WHAT YOU SHOULD DO:
Every record is to be printed exactly as it appears.

Stored data entries
▬▬▬▬▬▬
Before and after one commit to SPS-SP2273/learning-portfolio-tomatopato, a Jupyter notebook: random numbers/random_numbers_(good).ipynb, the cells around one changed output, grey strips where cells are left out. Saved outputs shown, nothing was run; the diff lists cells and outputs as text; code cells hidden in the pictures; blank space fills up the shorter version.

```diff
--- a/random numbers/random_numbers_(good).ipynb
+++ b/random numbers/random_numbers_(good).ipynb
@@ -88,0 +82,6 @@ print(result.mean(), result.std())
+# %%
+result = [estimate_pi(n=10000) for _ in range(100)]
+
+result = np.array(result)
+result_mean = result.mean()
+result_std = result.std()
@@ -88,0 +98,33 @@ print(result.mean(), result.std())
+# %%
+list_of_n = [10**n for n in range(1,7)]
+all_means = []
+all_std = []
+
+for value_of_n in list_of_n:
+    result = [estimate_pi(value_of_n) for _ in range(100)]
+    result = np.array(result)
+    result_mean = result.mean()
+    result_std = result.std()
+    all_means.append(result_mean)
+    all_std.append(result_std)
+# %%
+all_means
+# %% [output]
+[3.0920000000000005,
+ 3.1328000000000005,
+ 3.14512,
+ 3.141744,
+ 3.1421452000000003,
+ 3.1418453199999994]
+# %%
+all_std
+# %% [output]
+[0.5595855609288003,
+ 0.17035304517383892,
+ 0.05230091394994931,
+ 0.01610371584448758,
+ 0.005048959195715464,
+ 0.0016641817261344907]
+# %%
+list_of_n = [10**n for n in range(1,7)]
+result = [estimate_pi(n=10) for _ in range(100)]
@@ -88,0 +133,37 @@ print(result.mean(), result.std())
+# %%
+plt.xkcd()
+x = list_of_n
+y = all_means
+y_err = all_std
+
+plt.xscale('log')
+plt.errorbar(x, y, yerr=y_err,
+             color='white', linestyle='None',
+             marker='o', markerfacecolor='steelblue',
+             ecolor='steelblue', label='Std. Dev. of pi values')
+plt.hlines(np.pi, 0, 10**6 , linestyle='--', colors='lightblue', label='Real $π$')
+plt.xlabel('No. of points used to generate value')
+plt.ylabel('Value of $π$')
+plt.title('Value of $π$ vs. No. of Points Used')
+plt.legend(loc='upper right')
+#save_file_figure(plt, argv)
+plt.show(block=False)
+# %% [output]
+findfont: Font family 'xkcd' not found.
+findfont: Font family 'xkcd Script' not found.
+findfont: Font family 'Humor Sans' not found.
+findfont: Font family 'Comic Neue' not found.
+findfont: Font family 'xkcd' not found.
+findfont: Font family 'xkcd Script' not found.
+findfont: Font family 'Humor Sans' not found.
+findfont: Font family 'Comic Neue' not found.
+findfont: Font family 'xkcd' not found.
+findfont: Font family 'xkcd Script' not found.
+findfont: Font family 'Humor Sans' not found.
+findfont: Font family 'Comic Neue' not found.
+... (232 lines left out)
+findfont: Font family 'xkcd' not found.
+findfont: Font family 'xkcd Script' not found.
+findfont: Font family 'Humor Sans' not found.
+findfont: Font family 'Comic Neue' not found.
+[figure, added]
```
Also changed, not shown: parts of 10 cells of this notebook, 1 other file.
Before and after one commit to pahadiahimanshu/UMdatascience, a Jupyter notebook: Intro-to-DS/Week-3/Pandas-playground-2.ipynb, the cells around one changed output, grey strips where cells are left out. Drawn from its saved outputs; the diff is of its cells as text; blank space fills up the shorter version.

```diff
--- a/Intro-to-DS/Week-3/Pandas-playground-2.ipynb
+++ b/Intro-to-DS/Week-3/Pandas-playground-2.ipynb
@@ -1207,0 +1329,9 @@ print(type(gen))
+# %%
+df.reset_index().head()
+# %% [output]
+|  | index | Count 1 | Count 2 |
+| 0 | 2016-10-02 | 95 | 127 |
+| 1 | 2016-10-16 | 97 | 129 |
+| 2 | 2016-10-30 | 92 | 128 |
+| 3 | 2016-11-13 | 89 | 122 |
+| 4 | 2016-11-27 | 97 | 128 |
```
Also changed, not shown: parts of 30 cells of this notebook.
▬▬▬▬▬▬
SOLUTION TO THIS PROBLEM:
Before and after one commit to SPS-SP2273/learning-portfolio-tomatopato, a Jupyter notebook: random numbers/random_numbers_(good).ipynb, the cells around one changed output, grey strips where cells are left out. Saved outputs shown, nothing was run; the diff lists cells and outputs as text; code cells hidden in the pictures; blank space fills up the shorter version.

```diff
--- a/random numbers/random_numbers_(good).ipynb
+++ b/random numbers/random_numbers_(good).ipynb
@@ -88,0 +82,6 @@ print(result.mean(), result.std())
+# %%
+result = [estimate_pi(n=10000) for _ in range(100)]
+
+result = np.array(result)
+result_mean = result.mean()
+result_std = result.std()
@@ -88,0 +98,33 @@ print(result.mean(), result.std())
+# %%
+list_of_n = [10**n for n in range(1,7)]
+all_means = []
+all_std = []
+
+for value_of_n in list_of_n:
+    result = [estimate_pi(value_of_n) for _ in range(100)]
+    result = np.array(result)
+    result_mean = result.mean()
+    result_std = result.std()
+    all_means.append(result_mean)
+    all_std.append(result_std)
+# %%
+all_means
+# %% [output]
+[3.0920000000000005,
+ 3.1328000000000005,
+ 3.14512,
+ 3.141744,
+ 3.1421452000000003,
+ 3.1418453199999994]
+# %%
+all_std
+# %% [output]
+[0.5595855609288003,
+ 0.17035304517383892,
+ 0.05230091394994931,
+ 0.01610371584448758,
+ 0.005048959195715464,
+ 0.0016641817261344907]
+# %%
+list_of_n = [10**n for n in range(1,7)]
+result = [estimate_pi(n=10) for _ in range(100)]
@@ -88,0 +133,37 @@ print(result.mean(), result.std())
+# %%
+plt.xkcd()
+x = list_of_n
+y = all_means
+y_err = all_std
+
+plt.xscale('log')
+plt.errorbar(x, y, yerr=y_err,
+             color='white', linestyle='None',
+             marker='o', markerfacecolor='steelblue',
+             ecolor='steelblue', label='Std. Dev. of pi values')
+plt.hlines(np.pi, 0, 10**6 , linestyle='--', colors='lightblue', label='Real $π$')
+plt.xlabel('No. of points used to generate value')
+plt.ylabel('Value of $π$')
+plt.title('Value of $π$ vs. No. of Points Used')
+plt.legend(loc='upper right')
+#save_file_figure(plt, argv)
+plt.show(block=False)
+# %% [output]
+findfont: Font family 'xkcd' not found.
+findfont: Font family 'xkcd Script' not found.
+findfont: Font family 'Humor Sans' not found.
+findfont: Font family 'Comic Neue' not found.
+findfont: Font family 'xkcd' not found.
+findfont: Font family 'xkcd Script' not found.
+findfont: Font family 'Humor Sans' not found.
+findfont: Font family 'Comic Neue' not found.
+findfont: Font family 'xkcd' not found.
+findfont: Font family 'xkcd Script' not found.
+findfont: Font family 'Humor Sans' not found.
+findfont: Font family 'Comic Neue' not found.
+... (232 lines left out)
+findfont: Font family 'xkcd' not found.
+findfont: Font family 'xkcd Script' not found.
+findfont: Font family 'Humor Sans' not found.
+findfont: Font family 'Comic Neue' not found.
+[figure, added]
```
Also changed, not shown: parts of 10 cells of this notebook, 1 other file.
Before and after one commit to pahadiahimanshu/UMdatascience, a Jupyter notebook: Intro-to-DS/Week-3/Pandas-playground-2.ipynb, the cells around one changed output, grey strips where cells are left out. Drawn from its saved outputs; the diff is of its cells as text; blank space fills up the shorter version.

```diff
--- a/Intro-to-DS/Week-3/Pandas-playground-2.ipynb
+++ b/Intro-to-DS/Week-3/Pandas-playground-2.ipynb
@@ -1207,0 +1329,9 @@ print(type(gen))
+# %%
+df.reset_index().head()
+# %% [output]
+|  | index | Count 1 | Count 2 |
+| 0 | 2016-10-02 | 95 | 127 |
+| 1 | 2016-10-16 | 97 | 129 |
+| 2 | 2016-10-30 | 92 | 128 |
+| 3 | 2016-11-13 | 89 | 122 |
+| 4 | 2016-11-27 | 97 | 128 |
```
Also changed, not shown: parts of 30 cells of this notebook.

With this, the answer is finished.